Some of Brown’s closest allies tell me that the impact of Obama’s election on the British government’s calculations and confidence cannot be underestimated. New Labour follows Obama as it once paid homage to Clinton.
To do so is quite a challenge, and puts new pressure on Brown to develop his prime ministerial voice. As I wrote in the New Statesman last month, he is most at ease when publicly playing the apolitical father of the nation, a managerial figure who is taking “the long-term decisions”. But Brown will have to come out fighting for this package and not just sound like a concerned bank manager. For obvious reasons he cannot match the appeal of Obama, the charismatic and brilliant outsider who challenged the incumbent party. Yet he must aspire to Obama’s knack of projecting progressive policies in a way that has broad appeal. That is the only way he can be the “change” in British politics.

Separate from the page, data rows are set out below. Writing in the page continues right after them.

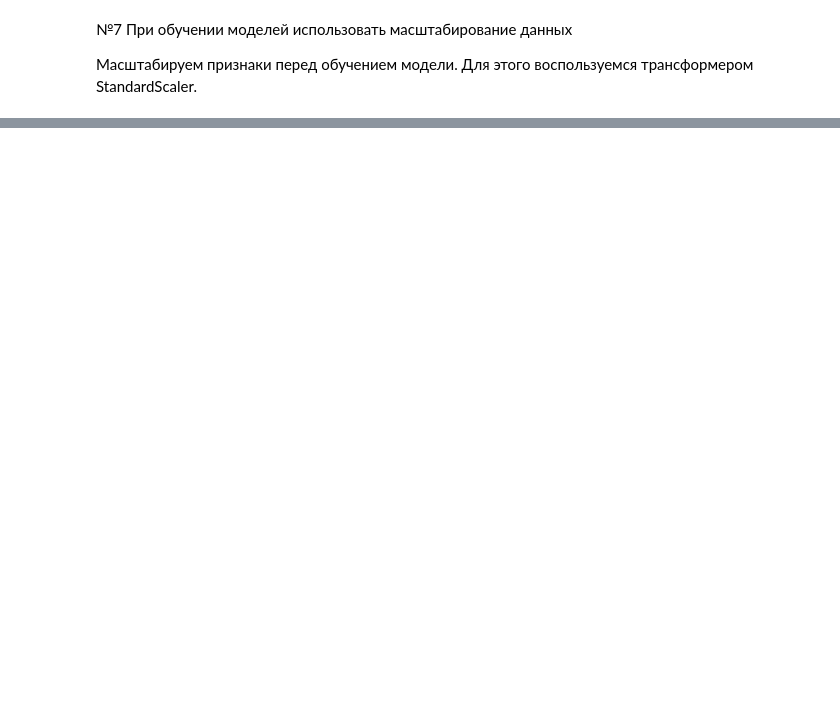
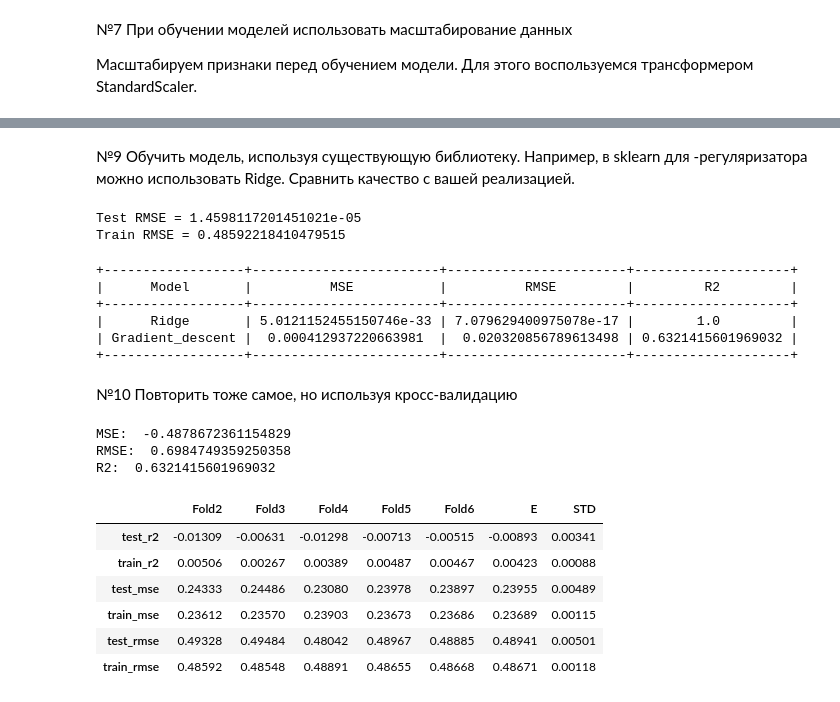
Before and after one commit to PlatonovaEkaterina/Machine-Learning, a Jupyter notebook: Task One/Task1.ipynb, the cells around one changed output, grey strips where cells are left out. Drawn from its saved outputs; the diff is of its cells as text; code cells hidden in the pictures; blank space fills up the shorter version.

```diff
--- a/Task One/Task1.ipynb
+++ b/Task One/Task1.ipynb
@@ -209,0 +263,77 @@ X_test_scaled = scaler.transform(X_test)
+# %% [markdown]
+№9 Обучить модель, используя существующую библиотеку. Например, в sklearn для -регуляризатора можно использовать Ridge. Сравнить качество с вашей реализацией.
+# %%
+model = Ridge()  # выбранная модель
+
+model.fit(X_train[numeric_features], y_train)  # обучение модели на обучающей выборке
+
+y_train_pred = model.predict(X_train[numeric_features])  # использование модели для предсказания на обучающей
+y_test_pred = model.predict(X_test[numeric_features])  # или на тестовой выборке
+
+print("Test RMSE =", mean_squared_error(y_test, y_test_pred, squared=False))
+print("Train RMSE =", mean_squared_error(y_train, y_train_pred, squared=False))
+# %% [output]
+Test RMSE = 1.4598117201451021e-05
+Train RMSE = 0.48592218410479515
+# %%
+table = PrettyTable()
+table.field_names = ['Model', 'MSE', 'RMSE', 'R2']
+table.add_row(['Ridge', Ridge_mse, Ridge_rmse, Ridge_r2])
+table.add_row(['Gradient_descent', my_gradient_descent_mse, my_gradient_descent_rmse, my_gradient_descent_r2])
+
+print(table)
+# %% [output]
++------------------+------------------------+-----------------------+--------------------+
+|      Model       |          MSE           |          RMSE         |         R2         |
++------------------+------------------------+-----------------------+--------------------+
+|      Ridge       | 5.0121152455150746e-33 | 7.079629400975078e-17 |        1.0         |
+| Gradient_descent |  0.000412937220663981  |  0.020320856789613498 | 0.6321415601969032 |
++------------------+------------------------+-----------------------+--------------------+
+# %% [markdown]
+№10 Повторить тоже самое, но используя кросс-валидацию
+# %%
+from sklearn.model_selection import cross_val_score
+
+cv_scores = cross_val_score(model, X_train[numeric_features], y_train, cv=5, scoring="neg_root_mean_squared_error")
+print('MSE: ', cv_scores.mean())
+print('RMSE: ', np.sqrt(-cv_scores.mean()))
+print('R2: ', r2_score(y_test, y_pred))
+# %% [output]
+MSE:  -0.4878672361154829
+RMSE:  0.6984749359250358
+R2:  0.6321415601969032
+# %%
+from sklearn.model_selection import KFold
+from sklearn.model_selection import cross_validate
+
+nume_data = X.select_dtypes([np.number])
+nume_mean = nume_data.mean()
+X_no_nulls = X.fillna(numeric_mean)
+
+kf = KFold(n_splits = 5, random_state=20, shuffle=True)
+scores = cross_validate(Ridge_model, X_no_nulls, y, cv = kf,
+                                scoring=scoring,
+                                return_train_score = True)
+
+summary_table = pd.DataFrame(scores)
+
+summary_table.drop(['fit_time', 'score_time'], axis =1, inplace = True)
+summary_table['test_mse'] = -1*summary_table['test_neg_mse']
+summary_table['train_mse'] = -1*summary_table['train_neg_mse']
+summary_table['test_rmse'] = -1*summary_table['test_neg_rmse']
+summary_table['train_rmse'] = -1*summary_table['train_neg_rmse']
+summary_table.drop(['test_neg_mse', 'train_neg_mse', 'test_neg_rmse', 'train_neg_rmse'], axis = 1, inplace = True)
+summary_table = summary_table.transpose()
+summary_table.set_axis(['Fold2','Fold3','Fold4','Fold5','Fold6'], axis=1, inplace = True)
+summary_table['E'] = summary_table.mean(axis = 1)
+summary_table['STD'] = summary_table.std(axis = 1)
+
+summary_table.style.format("{:.5f}")
+# %% [output]
+|  | Fold2 | Fold3 | Fold4 | Fold5 | Fold6 | E | STD |
+| test_r2 | -0.01309 | -0.00631 | -0.01298 | -0.00713 | -0.00515 | -0.00893 | 0.00341 |
+| train_r2 | 0.00506 | 0.00267 | 0.00389 | 0.00487 | 0.00467 | 0.00423 | 0.00088 |
+| test_mse | 0.24333 | 0.24486 | 0.23080 | 0.23978 | 0.23897 | 0.23955 | 0.00489 |
+| train_mse | 0.23612 | 0.23570 | 0.23903 | 0.23673 | 0.23686 | 0.23689 | 0.00115 |
+| test_rmse | 0.49328 | 0.49484 | 0.48042 | 0.48967 | 0.48885 | 0.48941 | 0.00501 |
+| train_rmse | 0.48592 | 0.48548 | 0.48891 | 0.48655 | 0.48668 | 0.48671 | 0.00118 |
```
Also changed, not shown: parts of 12 cells of this notebook.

Some who worked with Brown after the fiasco of last year’s non-election tell me he became more neurotic than ever about criticism in the newspapers and sought to dilute his message to the point where it would not offend a single leader writer or columnist in the land. He was then attacked by the same newspapers for being an empty vessel. This was the worst of all worlds. There is some worry within the government that he will panic at the negative reaction in the press to the pre-Budget report and return to being an empty vessel. That would be the end.
But Brown’s public voice is the easy bit of the equation. The much bigger challenge is the scale of the economic crisis. It is by no means certain that the cut in VAT will encourage people to start spending again. I am told that there were particularly rumbustious exchanges between No 10 and the Treasury over whether such a cut was the best way of using the money. Senior government sources say that the reduction was the only move that could be made quickly and simply. But when potential shoppers read about the tax rises to come they might not feel in the mood to have a ball in advance: the equivalent of being invited to a dance on the eve of war.
We are in a deep, multilayered crisis that demands revolutionary responses from governing parties, responses that take them far away from the orthodoxies of the 1980s and 1990s. New Lab our leaps with governments around the world. It has not died this past week. Whether this latest version will win the next election is another matter. Expect many more leaps before it is called.
Steve Richards is chief political columnist of the Independent and a contributing editor of the New Statesman